* _Try it_: Go through the data underneath and report how many lines hold the string "posso", giving only the number.

** Opening Records for the task block **

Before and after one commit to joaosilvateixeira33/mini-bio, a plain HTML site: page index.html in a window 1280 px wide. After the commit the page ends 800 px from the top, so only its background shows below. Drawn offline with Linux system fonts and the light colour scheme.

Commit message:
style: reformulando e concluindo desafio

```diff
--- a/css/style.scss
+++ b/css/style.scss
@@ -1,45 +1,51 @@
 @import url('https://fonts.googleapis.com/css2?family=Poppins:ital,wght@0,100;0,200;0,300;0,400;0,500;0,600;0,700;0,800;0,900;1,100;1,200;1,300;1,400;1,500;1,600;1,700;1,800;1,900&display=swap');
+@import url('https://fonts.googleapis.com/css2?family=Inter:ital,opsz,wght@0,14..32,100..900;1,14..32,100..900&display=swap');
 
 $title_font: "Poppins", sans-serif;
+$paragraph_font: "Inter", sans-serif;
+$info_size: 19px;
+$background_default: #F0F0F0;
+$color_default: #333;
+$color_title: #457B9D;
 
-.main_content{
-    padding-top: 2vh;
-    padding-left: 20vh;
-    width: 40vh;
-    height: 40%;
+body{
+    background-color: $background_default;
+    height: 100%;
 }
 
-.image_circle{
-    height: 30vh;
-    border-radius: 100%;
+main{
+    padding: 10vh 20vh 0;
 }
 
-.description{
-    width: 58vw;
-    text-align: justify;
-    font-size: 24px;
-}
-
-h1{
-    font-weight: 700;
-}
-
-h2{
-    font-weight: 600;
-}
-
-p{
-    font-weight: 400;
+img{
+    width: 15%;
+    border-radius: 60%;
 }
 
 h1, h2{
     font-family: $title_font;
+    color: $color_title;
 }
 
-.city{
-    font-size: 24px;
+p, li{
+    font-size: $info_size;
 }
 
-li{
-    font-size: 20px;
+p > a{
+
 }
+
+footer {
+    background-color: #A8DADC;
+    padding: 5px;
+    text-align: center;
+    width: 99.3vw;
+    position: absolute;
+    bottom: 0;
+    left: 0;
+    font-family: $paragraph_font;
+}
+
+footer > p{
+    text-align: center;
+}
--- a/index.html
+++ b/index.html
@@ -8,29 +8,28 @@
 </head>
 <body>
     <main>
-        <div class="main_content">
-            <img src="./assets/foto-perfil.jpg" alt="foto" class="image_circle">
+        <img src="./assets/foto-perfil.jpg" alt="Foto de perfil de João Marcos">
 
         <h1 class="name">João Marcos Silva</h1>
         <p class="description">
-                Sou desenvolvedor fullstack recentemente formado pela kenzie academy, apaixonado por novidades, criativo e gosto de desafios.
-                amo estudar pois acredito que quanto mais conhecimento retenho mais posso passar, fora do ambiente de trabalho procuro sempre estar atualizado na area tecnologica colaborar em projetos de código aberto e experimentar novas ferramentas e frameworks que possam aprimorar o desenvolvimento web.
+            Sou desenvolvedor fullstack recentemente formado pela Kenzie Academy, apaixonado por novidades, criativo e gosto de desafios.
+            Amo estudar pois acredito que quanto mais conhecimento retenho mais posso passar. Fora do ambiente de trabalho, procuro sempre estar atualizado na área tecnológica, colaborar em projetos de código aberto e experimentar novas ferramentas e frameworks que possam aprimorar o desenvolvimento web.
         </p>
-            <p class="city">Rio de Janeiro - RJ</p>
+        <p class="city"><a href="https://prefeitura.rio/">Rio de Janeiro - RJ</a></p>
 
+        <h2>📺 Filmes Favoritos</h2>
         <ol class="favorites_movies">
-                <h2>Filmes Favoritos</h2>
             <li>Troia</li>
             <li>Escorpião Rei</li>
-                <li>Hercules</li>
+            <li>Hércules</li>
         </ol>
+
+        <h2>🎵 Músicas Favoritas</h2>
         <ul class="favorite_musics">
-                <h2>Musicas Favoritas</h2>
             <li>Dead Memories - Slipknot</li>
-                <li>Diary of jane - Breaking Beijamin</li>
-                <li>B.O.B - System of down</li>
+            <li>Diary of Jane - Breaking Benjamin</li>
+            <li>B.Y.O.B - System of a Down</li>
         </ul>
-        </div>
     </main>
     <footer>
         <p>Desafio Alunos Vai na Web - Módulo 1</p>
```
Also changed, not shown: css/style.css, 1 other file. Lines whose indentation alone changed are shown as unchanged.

** Closing Records for the task block **

* _Solution to the exercise_: 2